Spare a thought for Cde Paper. If he did not love black people he would not have been in the struggle. If he did not hunger for the reconquest of the land and liberation of black people, he would not have been a member of AZAPO. If he was not a member of AZAPO, he would not have died in the manner he was murdered. He most probably would have been alive today. One is merely dissecting Cde Paper’s cry.

Perhaps we are overthinking the whole thing. What if Cde Paper got a bursary that would have taken him to a university away from the circumstances of his death? Consider the fact that Cde Paper eventually gathered some meagre funds to take him to Ongoye or the University of Zululand in 1986. Ongoye had accepted him. He boarded a train in the early year of that murderous 1986. He was to disembark in Bloemfontein and board a treacherous exchange train that was to take him to Durban. That exchange train delayed for almost 24 hours. He eventually got to Ongoye a day after the registration process had closed. Every mishap and misstep was making sure to deliver him to his murderers. His time had come. His forced return to PE was the beginning of the last chapter of his life on earth.

As if his treacherous death was not enough, the “freedom fighters” who murdered Cde Paper vowed that he would not be buried at his home. In the realm of Afrikan Spirituality, it is critically important for the deceased to be returned home and make their final departure from the court of their home. Every true Afrikan understands this necessary cultural process. His funeral service had to be hurriedly conducted from where the feud-displaced members of AZAPO were based in Grattan Street in New Brighton. It is a sad irony that the “freedom fighters” would not allow Cde Paper’s mortal remains to be buried from his home, yet the rejoicing enemy allowed him to be buried anywhere for as long as their dirty job was done.

The murder of Cde Paper was therefore double as painful. Did Cde Paper’s murderers consider the pain that his ailing mother and family were going through? Perhaps the internalised racism and the resultant self-hatred forbade them to have that human touch. They were the well-done products of the system of white racism. Because they were made to hate themselves, they also hated everything that looked like themselves.

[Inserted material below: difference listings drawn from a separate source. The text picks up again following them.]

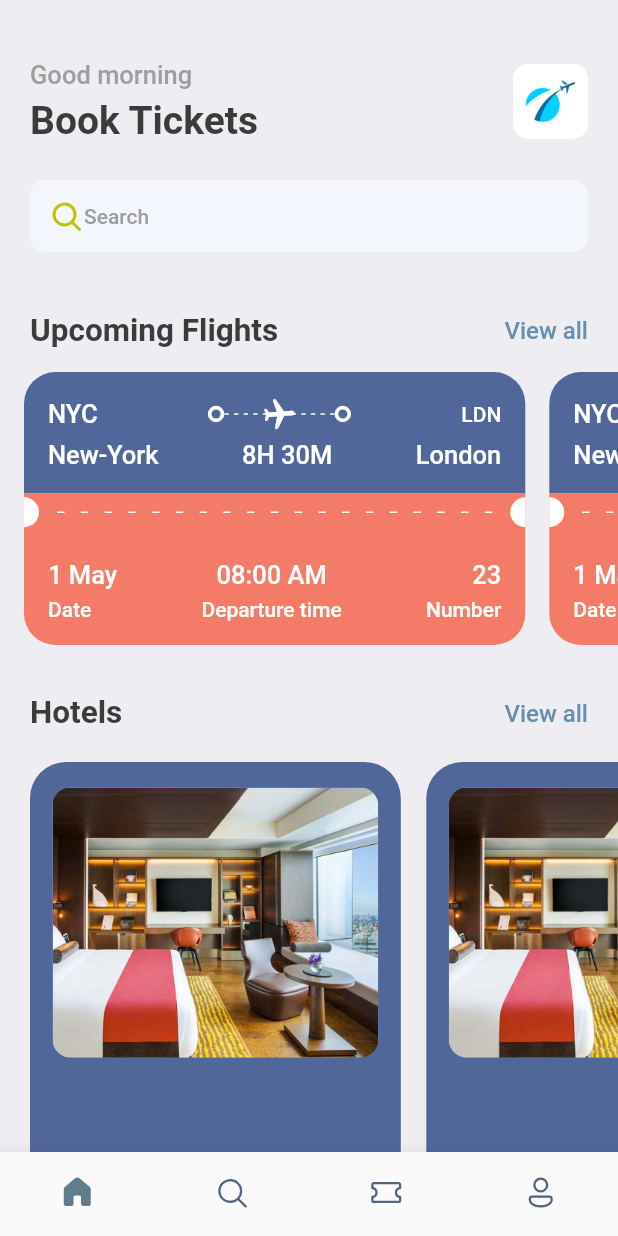
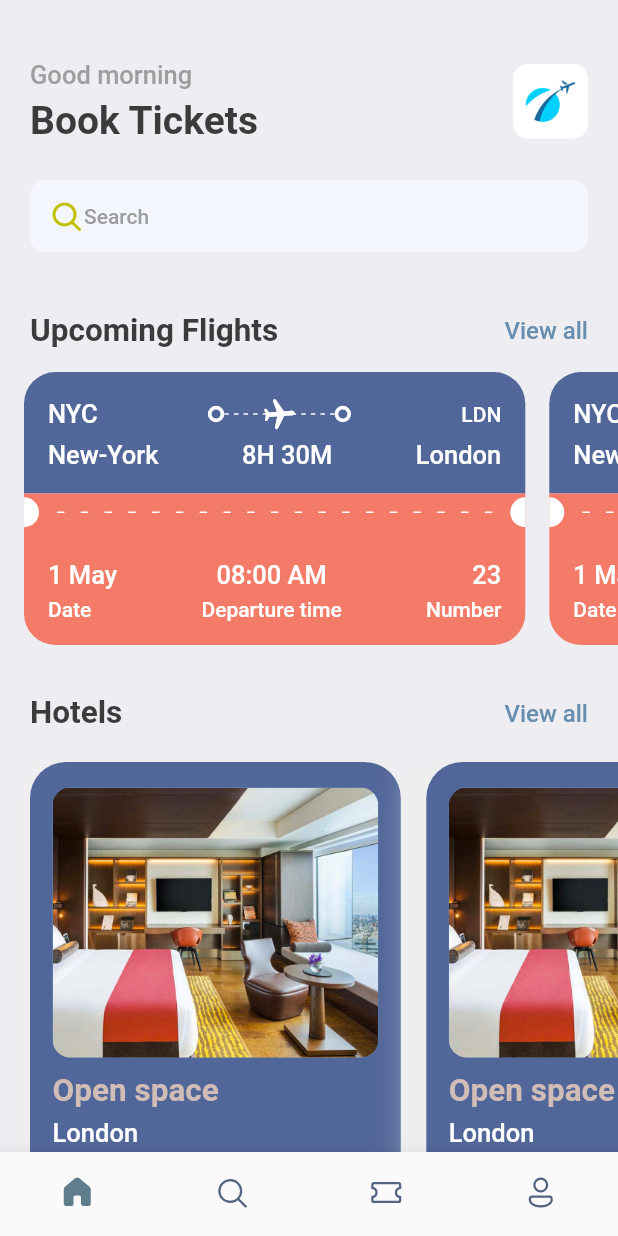
Before and after one commit to mrojasb2000/flutter_booktickets_app, a Flutter app: the screen it shows after launch, on a phone screen of 412 x 824 dp. Run offline on Flutter 3.47's test engine with Material 2 defaults, Android fonts, the light colour scheme and no system bars; our stand-ins replace fluentui_icons, gap.

Commit message:
chore: hotels add city and price

```diff
--- a/lib/screens/hotel_screen.dart
+++ b/lib/screens/hotel_screen.dart
@@ -2,6 +2,7 @@ import 'package:flutter/cupertino.dart';
 import 'package:flutter/material.dart';
 import 'package:flutter_booktickets_app/utils/app_layout.dart';
 import 'package:flutter_booktickets_app/utils/app_styles.dart';
+import 'package:gap/gap.dart';
 
 class HotelScreen extends StatelessWidget {
   const HotelScreen({super.key});
@@ -20,8 +21,8 @@ class HotelScreen extends StatelessWidget {
           boxShadow: [
             BoxShadow(
               color: Colors.grey.shade200,
-              blurRadius: 2,
-              spreadRadius: 1,
+              blurRadius: 20,
+              spreadRadius: 5,
             )
           ]),
       child: Column(
@@ -35,7 +36,13 @@ class HotelScreen extends StatelessWidget {
                 image: const DecorationImage(
                     fit: BoxFit.cover,
                     image: AssetImage("assets/images/one.png"))),
-          )
+          ),
+          const Gap(10),
+          Text("Open space", style: Styles.headLineStyle2Kaki),
+          const Gap(5),
+          Text("London", style: Styles.headLineStyle3White),
+          const Gap(8),
+          Text("\$40/night", style: Styles.headLineStyle1Kaki),
         ],
       ),
     );
--- a/lib/utils/app_styles.dart
+++ b/lib/utils/app_styles.dart
@@ -9,14 +9,21 @@ class Styles {
   static Color bgColor = const Color(0xFFeeedf2);
   static Color orageColor = const Color(0xFFF37B67);
   static Color blueGreyColor = const Color(0xFF526799);
+  static Color kakiColor = const Color(0xFFd2bdb6);
   static Color randomColor =
       Color((math.Random().nextDouble() * 0xFFFFFF).toInt()).withOpacity(1.0);
   static TextStyle textStyle =
       TextStyle(fontSize: 16, color: textColor, fontWeight: FontWeight.w500);
   static TextStyle headLineStyle1 =
       TextStyle(fontSize: 26, color: textColor, fontWeight: FontWeight.bold);
+  static TextStyle headLineStyle1Kaki =
+      TextStyle(fontSize: 26, color: kakiColor, fontWeight: FontWeight.bold);
   static TextStyle headLineStyle2 =
       TextStyle(fontSize: 21, color: textColor, fontWeight: FontWeight.bold);
+  static TextStyle headLineStyle2Kaki =
+      TextStyle(fontSize: 21, color: kakiColor, fontWeight: FontWeight.bold);
+  static TextStyle headLineStyle2White = const TextStyle(
+      fontSize: 21, color: Colors.white, fontWeight: FontWeight.bold);
   static TextStyle headLineStyle3 = TextStyle(
       fontSize: 17, color: Colors.grey.shade500, fontWeight: FontWeight.w500);
   static TextStyle headLineStyle3White = const TextStyle(
```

Cde Paper’s discipline and commitment to the liberation of black people was unbelievable. Nothing could intimidate or deter him from his noble mission. He demonstrated the level of discipline that was narrated to me by the former BCMA Secretary for Defence and AZANLA Commander Cde Nkutśoeu Skaap Motsau. He told me if an AZANLA guerrilla was assigned a military operation, they could not advance an excuse that the mission could not be executed because a train delayed them at the rail crossing. He said they would deal with you until you learned to cross the rails before the train came. Cde Paper always had the discipline to cross the rails before the train came. Cde Paper’s dedication found expression in Mukhtar’s statement of commitment: “I will not leave this place until I achieve one of the two highest levels; martyrhood or victory”.

AZAPO will remain forever indebted to Cde Paper’s late parents Mr Wilson Zenzile and Nofezile Ngxale the daughter of Mtshawulana; and the broader families of amaCirha and amaKheswa. It is worth mentioning that the late former COSAS President Wandile Zenzile from 1980 to 1982 was the son of the brother of Cde Paper’s father, which makes Comrades Paper and Wantu, brothers. Our gratitude extends to the communities of Cradock and Alice where Cde Paper’s parents are originally and respectively from. We thank them for lending us a solid and grounded Son of the Soil in Cde Paper. Our gratitude covers Cde Paper’s late younger brother Cde Andile (guerrilla name, Mandla) who, following Cde Paper’s tragic demise, joined the AZANLA Forces and underwent the highest level of commando training in Libya.

We remain stubborn in our conviction that Cde Paper is “a thousand winds that blow”. You cannot stop the wind from blowing. You cannot kill the wind. Let the “thousand winds” blow through every one of us. Let the “thousand winds” blow in Azania and give us strength to fight for the reconquest of our land and total liberation.